Play it again, Sam.
Madeleine, will you put the record on again? Just once.
Play it again, Sam, says Jean-Paul Sartre’s character Antoine Roquentin in the novel Nausea. Well not exactly. What he says is: “Madeleine, will you put the record on again? Just once, before I leave.”
For 250 pages of the novel, Roquentin rants against existence and searches for meaning in his life.
His girlfriend Anny tells him dully, “I am outliving myself.” And Roquentin asks himself: “What can I say to her? Do I know any reasons for living?”
So Roquentin, at age 30, contemplates his life ahead: “What am I going to do all day?”

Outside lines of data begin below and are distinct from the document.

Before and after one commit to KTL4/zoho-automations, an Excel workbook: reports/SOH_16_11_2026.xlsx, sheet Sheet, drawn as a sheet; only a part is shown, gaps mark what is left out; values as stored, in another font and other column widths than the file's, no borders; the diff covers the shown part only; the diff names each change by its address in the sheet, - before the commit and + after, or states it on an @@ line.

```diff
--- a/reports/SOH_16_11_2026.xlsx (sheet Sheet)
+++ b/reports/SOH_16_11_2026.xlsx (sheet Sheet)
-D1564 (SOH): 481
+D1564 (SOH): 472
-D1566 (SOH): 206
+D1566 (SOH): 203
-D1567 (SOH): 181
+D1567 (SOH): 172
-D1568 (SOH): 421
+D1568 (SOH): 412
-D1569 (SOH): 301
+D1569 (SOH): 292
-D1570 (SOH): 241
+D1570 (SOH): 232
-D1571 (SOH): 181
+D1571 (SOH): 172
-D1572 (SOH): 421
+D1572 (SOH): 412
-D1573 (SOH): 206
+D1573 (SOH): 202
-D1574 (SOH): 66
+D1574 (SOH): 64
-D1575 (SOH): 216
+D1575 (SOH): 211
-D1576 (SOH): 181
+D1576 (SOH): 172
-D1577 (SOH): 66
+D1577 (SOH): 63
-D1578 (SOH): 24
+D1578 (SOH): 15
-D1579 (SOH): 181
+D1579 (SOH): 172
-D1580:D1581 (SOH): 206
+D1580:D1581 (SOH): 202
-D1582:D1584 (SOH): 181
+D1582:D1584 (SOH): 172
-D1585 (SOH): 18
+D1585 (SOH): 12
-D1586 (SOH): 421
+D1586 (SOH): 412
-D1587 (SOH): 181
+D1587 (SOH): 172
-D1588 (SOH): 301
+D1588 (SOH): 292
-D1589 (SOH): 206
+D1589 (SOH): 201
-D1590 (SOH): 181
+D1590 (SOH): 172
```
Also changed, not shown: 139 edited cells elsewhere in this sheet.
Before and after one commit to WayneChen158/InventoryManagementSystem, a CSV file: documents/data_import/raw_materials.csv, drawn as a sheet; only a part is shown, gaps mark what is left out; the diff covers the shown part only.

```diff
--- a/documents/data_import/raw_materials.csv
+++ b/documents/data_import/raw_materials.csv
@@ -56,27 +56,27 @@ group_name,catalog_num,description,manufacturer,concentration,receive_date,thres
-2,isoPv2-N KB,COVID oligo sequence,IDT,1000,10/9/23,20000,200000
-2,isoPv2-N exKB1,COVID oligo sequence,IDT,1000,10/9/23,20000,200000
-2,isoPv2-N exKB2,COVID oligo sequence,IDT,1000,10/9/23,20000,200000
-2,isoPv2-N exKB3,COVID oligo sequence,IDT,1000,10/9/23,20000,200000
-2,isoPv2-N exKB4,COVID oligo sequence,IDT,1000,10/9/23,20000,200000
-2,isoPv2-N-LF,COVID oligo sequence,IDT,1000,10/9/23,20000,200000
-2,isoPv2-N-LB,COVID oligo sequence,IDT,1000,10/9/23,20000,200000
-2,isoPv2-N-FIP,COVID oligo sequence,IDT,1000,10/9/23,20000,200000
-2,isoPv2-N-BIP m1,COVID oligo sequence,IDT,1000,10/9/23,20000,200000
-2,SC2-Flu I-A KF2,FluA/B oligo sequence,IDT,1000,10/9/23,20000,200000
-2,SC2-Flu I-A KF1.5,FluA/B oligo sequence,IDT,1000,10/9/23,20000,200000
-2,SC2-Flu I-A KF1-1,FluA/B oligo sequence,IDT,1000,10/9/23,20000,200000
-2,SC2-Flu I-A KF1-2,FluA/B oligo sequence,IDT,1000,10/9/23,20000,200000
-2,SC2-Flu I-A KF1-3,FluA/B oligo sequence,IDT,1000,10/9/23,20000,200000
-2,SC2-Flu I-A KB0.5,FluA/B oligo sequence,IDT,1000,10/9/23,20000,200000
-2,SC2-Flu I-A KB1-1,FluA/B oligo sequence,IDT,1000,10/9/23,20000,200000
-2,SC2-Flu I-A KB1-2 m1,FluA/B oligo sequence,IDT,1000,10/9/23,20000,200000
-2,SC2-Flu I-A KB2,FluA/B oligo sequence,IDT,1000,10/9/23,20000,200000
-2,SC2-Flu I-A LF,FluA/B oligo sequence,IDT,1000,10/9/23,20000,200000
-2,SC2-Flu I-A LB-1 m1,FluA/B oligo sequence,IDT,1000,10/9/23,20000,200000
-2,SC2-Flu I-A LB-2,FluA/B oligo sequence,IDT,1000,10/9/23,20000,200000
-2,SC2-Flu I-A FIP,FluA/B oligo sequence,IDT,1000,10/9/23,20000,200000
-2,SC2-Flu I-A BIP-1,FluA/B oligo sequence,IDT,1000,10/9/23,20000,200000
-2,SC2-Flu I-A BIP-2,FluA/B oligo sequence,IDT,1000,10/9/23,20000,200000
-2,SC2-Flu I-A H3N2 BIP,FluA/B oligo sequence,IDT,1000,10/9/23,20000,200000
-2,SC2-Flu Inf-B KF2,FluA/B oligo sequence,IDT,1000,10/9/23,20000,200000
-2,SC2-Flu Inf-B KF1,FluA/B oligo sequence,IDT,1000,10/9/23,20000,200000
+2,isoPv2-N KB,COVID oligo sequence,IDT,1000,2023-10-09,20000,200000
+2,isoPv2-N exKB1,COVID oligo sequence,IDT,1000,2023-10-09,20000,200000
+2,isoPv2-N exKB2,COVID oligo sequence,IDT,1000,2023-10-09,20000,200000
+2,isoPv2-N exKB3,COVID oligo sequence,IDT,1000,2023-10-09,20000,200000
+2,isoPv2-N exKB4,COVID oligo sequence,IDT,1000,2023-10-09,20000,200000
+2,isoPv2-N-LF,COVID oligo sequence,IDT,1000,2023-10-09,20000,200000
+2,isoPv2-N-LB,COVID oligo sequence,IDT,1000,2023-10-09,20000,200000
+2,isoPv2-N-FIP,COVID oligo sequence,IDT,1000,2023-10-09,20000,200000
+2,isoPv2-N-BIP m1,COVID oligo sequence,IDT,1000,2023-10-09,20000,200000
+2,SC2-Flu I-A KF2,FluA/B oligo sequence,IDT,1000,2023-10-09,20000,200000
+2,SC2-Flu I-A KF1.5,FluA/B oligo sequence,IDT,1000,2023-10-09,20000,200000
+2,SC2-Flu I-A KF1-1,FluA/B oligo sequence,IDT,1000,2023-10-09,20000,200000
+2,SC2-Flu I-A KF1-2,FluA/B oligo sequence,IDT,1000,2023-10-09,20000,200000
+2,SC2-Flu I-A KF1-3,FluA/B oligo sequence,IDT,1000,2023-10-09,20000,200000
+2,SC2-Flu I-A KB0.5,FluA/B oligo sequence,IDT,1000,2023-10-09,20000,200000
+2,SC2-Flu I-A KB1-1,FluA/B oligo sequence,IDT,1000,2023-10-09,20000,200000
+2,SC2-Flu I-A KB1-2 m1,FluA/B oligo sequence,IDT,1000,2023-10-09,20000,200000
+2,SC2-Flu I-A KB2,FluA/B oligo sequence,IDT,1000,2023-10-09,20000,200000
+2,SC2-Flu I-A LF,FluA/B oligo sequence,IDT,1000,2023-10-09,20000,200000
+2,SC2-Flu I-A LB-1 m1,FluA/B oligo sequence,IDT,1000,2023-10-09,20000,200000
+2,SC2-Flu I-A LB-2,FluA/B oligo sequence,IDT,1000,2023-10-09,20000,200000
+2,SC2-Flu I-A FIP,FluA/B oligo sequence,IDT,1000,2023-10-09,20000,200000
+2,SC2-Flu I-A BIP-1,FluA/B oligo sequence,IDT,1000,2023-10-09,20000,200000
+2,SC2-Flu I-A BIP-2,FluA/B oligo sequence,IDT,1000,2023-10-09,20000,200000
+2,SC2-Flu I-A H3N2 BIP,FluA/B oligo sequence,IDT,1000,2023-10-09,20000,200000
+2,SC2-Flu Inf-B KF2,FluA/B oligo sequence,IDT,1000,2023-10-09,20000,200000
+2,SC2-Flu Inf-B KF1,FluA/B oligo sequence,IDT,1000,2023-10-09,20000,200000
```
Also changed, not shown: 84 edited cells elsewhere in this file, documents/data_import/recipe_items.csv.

Then in the last three pages of Nausea, Sartre, who later wrote Being and Nothingness, the philosophical treatise that underpinned existentialism, allowed Roquentin a glimmer of hope.
A waitress in a bar calls to him: “Your record, Monsieur Antoine, the one you like, do you want to hear it?”
The record ends, and Roquentin is imagining the man who wrote …